-- From Land: 10
-- From Trade: 5
Capital Territory: Omsk
Nation Class: Small
Total Starting Military
Ships of the Line: 0
Click on the map to view your nation's position and starting troops
Genghis Khan was originally called Temujin. He led his clan to unify the others into a literal
military juggernaut that swept across the Asian continent and reached the fringes of Europe and
the Holy Roman Empire. The Mongols were originally a confederation of tribes in competition
with the Tatar Turks, Kerait, Merkit and Naiman confederations and therefore only one division
of what is known today as the Mongol nation. Genghis Khan unified the Mongol people by
absorbing the other confederations into his own and the word Mongol came to mean the entire
Though few in number (approximately 200,000 people at the height of their empire), Mongols were
important in Eurasian history. Under the leadership of Genghis Khan, the Mongols created the
second largest empire in world history ruling more than 100 million people and nearly equal to
the British Empire in land area. At its height, the Mongol Empire spanned from Manchuria to
Hungary, and included most of the lands in between, such as Afghanistan, Turkey, Uzbekistan,
Georgia, Armenia, Russia, Persia, Northern India, China, and much of the Middle East.
The Mongols were a group of nomadic people who in the 13th century found themselves encompassed
by large, city-dwelling agrarian civilizations. However, none of these civilizations, with the
possible exception of the Islamic Caliphate located in Baghdad, were part of a strong central
state. Asia, Russia, and the Middle East were either declining kingdoms, or divided city
states. Taking the strategic initiative, the Mongols exploited this power vacuum and linked
all of these areas into a mutually supportive trade network.
The Mongols were largely dependent on trade with the city-dwelling peoples, but resorted to
raiding villages when times were particularly hard. As nomads, they could not accumulate a
surplus against bad times, or support artisans. When trade was reduced by the northern Chinese
kingdoms in the 1200s, shortly after Genghis Khan became Khan of the Mongol tribes, the Mongols
repeated their tradition of getting their goods by looting Northern China.
But the military expansion of the Mongols was not merely part of their long-held tradition of
raiding. Rather, the unification of the Mongol tribes by Genghis Khan made this both a
possibility and a necessity. In the Mongol culture of the time people became respected
political leaders by, among other things, demonstrating their martial virtues in combat.
This was more often than not done by raiding and fighting other Mongol tribes. The booty of
such raids was then distributed by the leaders in order to consolidate their political
position. This is clearly attested by Genghis Khan's own personal history: Before he became
the Great Khan, his own wife was kidnapped in a raid by another tribe, and he had to organize
a counter-attack to rescue her. Once he had unified the Mongols, however, he naturally had to

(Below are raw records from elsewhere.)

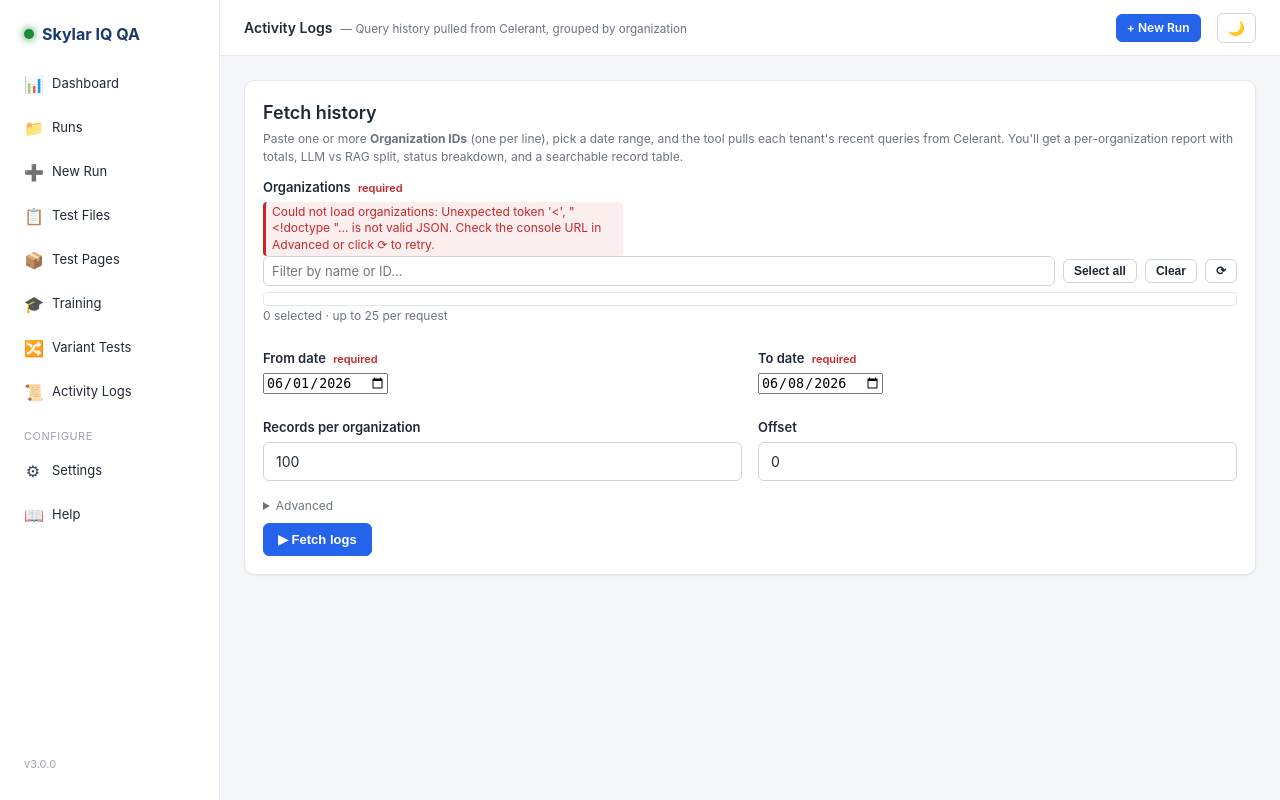
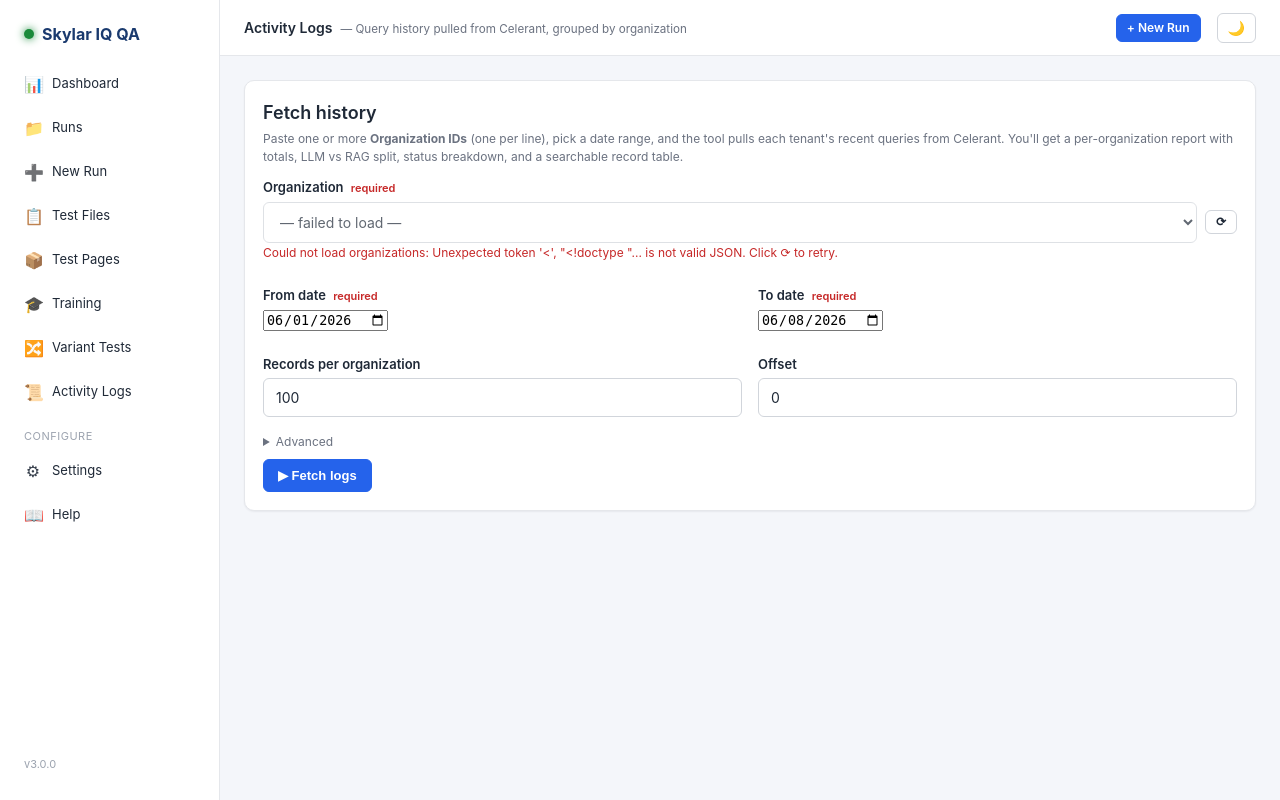
Before and after one commit to farhan713/ai-platform-auto-tester, a Flask app: template app/templates/activity_logs.html in a window 1280 px wide. Run offline with Flask 3, Linux system fonts and the light colour scheme; the template is opened without the code that fills it, so the values that code supplies are empty; some libraries are stand-ins or nearby versions.

Commit message:
v3.10.3: Activity Logs — single-select org dropdown showing names only
User feedback: the history API takes one org at a time, so multi-select
was misleading. And the database_id UUID is noise — testers care about
the org name, not its ID.

- Replaced the checkbox/search picker with a native <select> populated
  from /sql_agent/all_orgs/. Options show only the org name (no UUIDs
  visible anywhere in the UI).
- Dropped Select-all / Clear / selection-count widgets. Kept the ⟳
  reload button next to the select.
- Per-org report header now shows only the friendly name; the
  database_id no longer appears beside it.
- Backend (/activity-logs/orgs and /activity-logs/fetch) untouched —
  still accepts a list, just now always receives exactly one id.

Co-Authored-By: Claude Opus 4.7 (1M context) <noreply@anthropic.com>

```diff
--- a/app/templates/activity_logs.html
+++ b/app/templates/activity_logs.html
@@ -15,22 +15,14 @@
 
   <form id="al-form" class="form" enctype="application/x-www-form-urlencoded">
     <label>
-      <span class="label-text">Organizations <em>required</em></span>
-      <div id="al-orgs-loading" class="meta">Loading organizations from <code>/sql_agent/all_orgs/</code>…</div>
-      <div id="al-orgs-wrap" style="display:none">
-        <div style="display:flex; gap:8px; align-items:center; margin-bottom:6px">
-          <input type="text" id="al-org-search" placeholder="Filter by name or ID…"
-                 style="flex:1; padding:6px 8px; font-size:13px">
-          <button type="button" class="btn btn-sm" id="al-org-all">Select all</button>
-          <button type="button" class="btn btn-sm" id="al-org-none">Clear</button>
-          <button type="button" class="btn btn-sm" id="al-org-reload" title="Re-fetch from /sql_agent/all_orgs/">⟳</button>
-        </div>
-        <div id="al-orgs-list"
-             style="max-height:260px; overflow-y:auto; border:1px solid var(--border);
-                    border-radius:4px; padding:6px 8px; background:var(--surface)"></div>
-        <span class="meta"><span id="al-orgs-selected">0</span> selected · up to 25 per request</span>
+      <span class="label-text">Organization <em>required</em></span>
+      <div style="display:flex; gap:8px; align-items:center">
+        <select name="org_ids" id="al-org-select" required style="flex:1">
+          <option value="">— loading organizations… —</option>
+        </select>
+        <button type="button" class="btn btn-sm" id="al-org-reload" title="Re-fetch from /sql_agent/all_orgs/">⟳</button>
       </div>
-      <input type="hidden" name="org_ids" id="al-org_ids" required>
+      <span class="meta" id="al-orgs-status"></span>
     </label>
 
     <div class="grid-2">
@@ -88,86 +80,38 @@ const orgsEl = document.getElementById('al-orgs');
 const _filters = {};
 
 // Cache of orgs from /sql_agent/all_orgs/. dbId -> {name, organization_id, database_id}
+// Kept so the per-org report header can show the friendly name.
 const _orgsByDbId = {};
-let _orgsList = [];                  // sorted by name (server-side)
-const _selectedDbIds = new Set();    // currently checked database_ids
-let _orgSearchTerm = '';
 
 function orgLabel(dbId) {
   const o = _orgsByDbId[dbId];
   return o ? o.name : dbId;
 }
 
-function rerenderOrgList() {
-  const wrap = document.getElementById('al-orgs-list');
-  const term = _orgSearchTerm.toLowerCase().trim();
-  const visible = _orgsList.filter(o => !term
-    || (o.name || '').toLowerCase().includes(term)
-    || (o.database_id || '').toLowerCase().includes(term)
-    || (o.organization_id || '').toLowerCase().includes(term));
-  if (!visible.length) {
-    wrap.innerHTML = '<div class="meta" style="padding:8px">No organizations match your filter.</div>';
-    return;
-  }
-  wrap.innerHTML = visible.map(o => {
-    const checked = _selectedDbIds.has(o.database_id) ? ' checked' : '';
-    return `<label style="display:flex; align-items:center; gap:8px; padding:4px 2px; cursor:pointer; border-bottom:1px solid var(--border)">
-      <input type="checkbox" class="al-org-cb" value="${SQA.escapeHtml(o.database_id)}"${checked}>
-      <span style="flex:1">
-        <b>${SQA.escapeHtml(o.name || '(no name)')}</b>
-        <span class="meta" style="font-family:var(--font-mono); font-size:11px"> · ${SQA.escapeHtml(o.database_id)}</span>
-      </span>
-    </label>`;
-  }).join('');
-  wrap.querySelectorAll('.al-org-cb').forEach(cb => {
-    cb.addEventListener('change', () => {
-      if (cb.checked) _selectedDbIds.add(cb.value);
-      else _selectedDbIds.delete(cb.value);
-      syncSelection();
-    });
-  });
-}
-
-function syncSelection() {
-  document.getElementById('al-orgs-selected').textContent = _selectedDbIds.size;
-  document.getElementById('al-org_ids').value = Array.from(_selectedDbIds).join('\n');
-}
-
 async function loadOrgs() {
-  document.getElementById('al-orgs-loading').style.display = '';
-  document.getElementById('al-orgs-wrap').style.display = 'none';
+  const sel = document.getElementById('al-org-select');
+  const status = document.getElementById('al-orgs-status');
+  sel.innerHTML = '<option value="">— loading organizations… —</option>';
+  sel.disabled = true;
+  status.textContent = '';
   try {
     const r = await SQA.fetchJSON('{{ url_for("activity_logs_orgs") }}');
     if (!r.ok) throw new Error(r.error || 'Failed to load organizations');
-    _orgsList = r.orgs || [];
+    const orgs = r.orgs || [];
     for (const k of Object.keys(_orgsByDbId)) delete _orgsByDbId[k];
-    for (const o of _orgsList) _orgsByDbId[o.database_id] = o;
-    document.getElementById('al-orgs-loading').style.display = 'none';
-    document.getElementById('al-orgs-wrap').style.display = '';
-    rerenderOrgList();
-    syncSelection();
+    for (const o of orgs) _orgsByDbId[o.database_id] = o;
+    sel.innerHTML = '<option value="">— select an organization —</option>'
+      + orgs.map(o =>
+          `<option value="${SQA.escapeHtml(o.database_id)}">${SQA.escapeHtml(o.name || '(no name)')}</option>`
+        ).join('');
+    sel.disabled = false;
+    status.textContent = `${orgs.length} organization${orgs.length === 1 ? '' : 's'} loaded.`;
   } catch (e) {
-    document.getElementById('al-orgs-loading').innerHTML =
-      `<div class="reason reason-fail">Could not load organizations: ${SQA.escapeHtml(e.message)}.
-       Check the console URL in Advanced or click ⟳ to retry.</div>`;
-    document.getElementById('al-orgs-wrap').style.display = '';
+    sel.innerHTML = '<option value="">— failed to load —</option>';
+    status.innerHTML = `<span style="color:var(--fail)">Could not load organizations: ${SQA.escapeHtml(e.message)}. Click ⟳ to retry.</span>`;
   }
 }
 
-document.getElementById('al-org-search').addEventListener('input', (e) => {
-  _orgSearchTerm = e.target.value; rerenderOrgList();
-});
-document.getElementById('al-org-all').addEventListener('click', () => {
-  const term = _orgSearchTerm.toLowerCase().trim();
-  const visible = _orgsList.filter(o => !term
-    || (o.name || '').toLowerCase().includes(term)
-    || (o.database_id || '').toLowerCase().includes(term));
-  for (const o of visible) _selectedDbIds.add(o.database_id);
-  rerenderOrgList(); syncSelection();
-});
-document.getElementById('al-org-none').addEventListener('click', () => {
-  _selectedDbIds.clear(); rerenderOrgList(); syncSelection();
-});
 document.getElementById('al-org-reload').addEventListener('click', loadOrgs);
 loadOrgs();
 
@@ -243,11 +187,9 @@ function renderRecordsTable(org) {
 let _orgByIdx = [];
 
 function renderOrg(org, idx) {
+  // Show the friendly org name only — the database_id stays hidden from the UI.
   const friendlyName = orgLabel(org.org_id);
-  const hasFriendlyName = friendlyName !== org.org_id;
-  const header = hasFriendlyName
-    ? `<h2 style="margin:0">${esc(friendlyName)} <span class="meta" style="font-family:var(--font-mono); font-size:12px; font-weight:normal">${esc(org.org_id)}</span></h2>`
-    : `<h2 style="margin:0">${esc(org.org_id)}</h2>`;
+  const header = `<h2 style="margin:0">${esc(friendlyName)}</h2>`;
   if (!org.ok) {
     return `<div class="card">
       <div style="margin-bottom:6px">${header} ${badge('FAIL', 'failed')}</div>
@@ -308,10 +250,8 @@ function renderResult(data) {
 
 form.addEventListener('submit', async (e) => {
   e.preventDefault();
-  if (_selectedDbIds.size === 0) { SQA.toast('Select at least one organization.', 'error'); return; }
-  if (_selectedDbIds.size > 25)  { SQA.toast('Pick at most 25 organizations.', 'error'); return; }
-  // Refresh the hidden input one last time in case selection state drifted.
-  syncSelection();
+  const sel = document.getElementById('al-org-select');
+  if (!sel.value) { SQA.toast('Select an organization.', 'error'); return; }
   submitBtn.disabled = true;
   submitBtn.textContent = 'Fetching…';
   statusEl.textContent = 'Calling Celerant for each org…';
```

forbid (or at least drastically curb) these raids that contributed to the poverty and
instability of the Mongol people. But no more raids meant no more prizes to distribute.
Consequently Genghis Khan had to turn outward for military targets in order to consolidate and
maintain his own political position.
Conquest, in the Khan's initial viewpoint, did not consist of subordination of competing
cultures to the nomadic way of life. Rather, if there was resistance, it took the form of
looting and destruction. If there was no resistance, Mongols usually left the town unharmed
and demanded that the townspeople pay them tribute. As a nomad, Genghis Khan is supposed to
not have understood or cared about the supposed benefits of the city dwellers' way of life.
This contrasts with their dependence on trade with the cities. However, theories on the
economics of these relationships still lay seven centuries in the future.
The Khan's initial plan of conquest if there was resistance was to sack all that was valuable,
and then raze the city killing the resisters and leaving only artists and human shields
(for future campaigns) to survive. Genghis Khan himself was extremely supportive to people that
were loyal to him, even his former enemies. Different theories exist as to why the Mongols
initially behaved in such an extreme manner. From a military perspective, the Mongols were
often far from home territory and greatly out-numbered, and therefore it was unwise to leave
enemies at their rear. Terror also served as a useful weapon in reducing an opponent's ability
to rally support against Mongol invasion. Economically, destroying population centers gave the
Mongols more room to graze their herds.
As the Mongols grew more powerful, advisers convinced Genghis Khan to start building a vassal
empire. If the city-dwelling peoples were allowed to continue their way of life, they could
produce a surplus of food and goods, a portion of which could be paid to the Khan as taxes.
Given the Khan's extraordinary success in his aggressive foreign policy, this wealth could be
equally extraordinary. The Khan agreed, taking his tribute in tax of 10%, and saving countless
lives and cultures in the process. Until 1225 they continued their invasions through Western
Asia, into Persia and Russia. In 1227, Genghis Khan died; his third son Ogedei Khan was elected
by the tribes to succeed him. Ogedei Khan continued the expansion into North-Eastern Asia,
conquering Northern China and vassalizing Korea in the process. The armies of the Mongols had
reached Poland, Hungary, and Egypt by 1241, and were poised to continue. When Ogedei Khan
suddenly died, Mongol law required all descendants of Genghis to return to elect a new Khan.
The leader of the European expedition rushed back to press his claim. Nearly a decade later,
Mongka Khan, grandson of Genghis and nephew of Ogedei, took the throne, through the assistance
of his mother Sorghaghtani Beki. By this time, the Western expansion had lost its momentum.
The Great Mongol Empire by 1483 had long since splintered into four different regions. The rise
of Tamerlane set three of the four great Khanate to warring with each other and should Tamerlane
have lived, he would have fought the last of the Mongol Khanates. For more than a century the
core of the Mongol Empire, even after the fractioning into its four parts, resided over both
the core Mongol lands and over all of China. But by the time of 1483 the Mongol Khanate no longer
rules China, but it remains a very potent force. In Europe 1483, however, only the western most
territories of the Mongol Khanate are present on the map and the Mongol player must operate with
only a fraction of the total might of the Khanate. He starts with a fair army, but with little
resources to play with, it will be diplomacy, not the mongol 'hordes" that lets him grow this
distant part of the Khanate.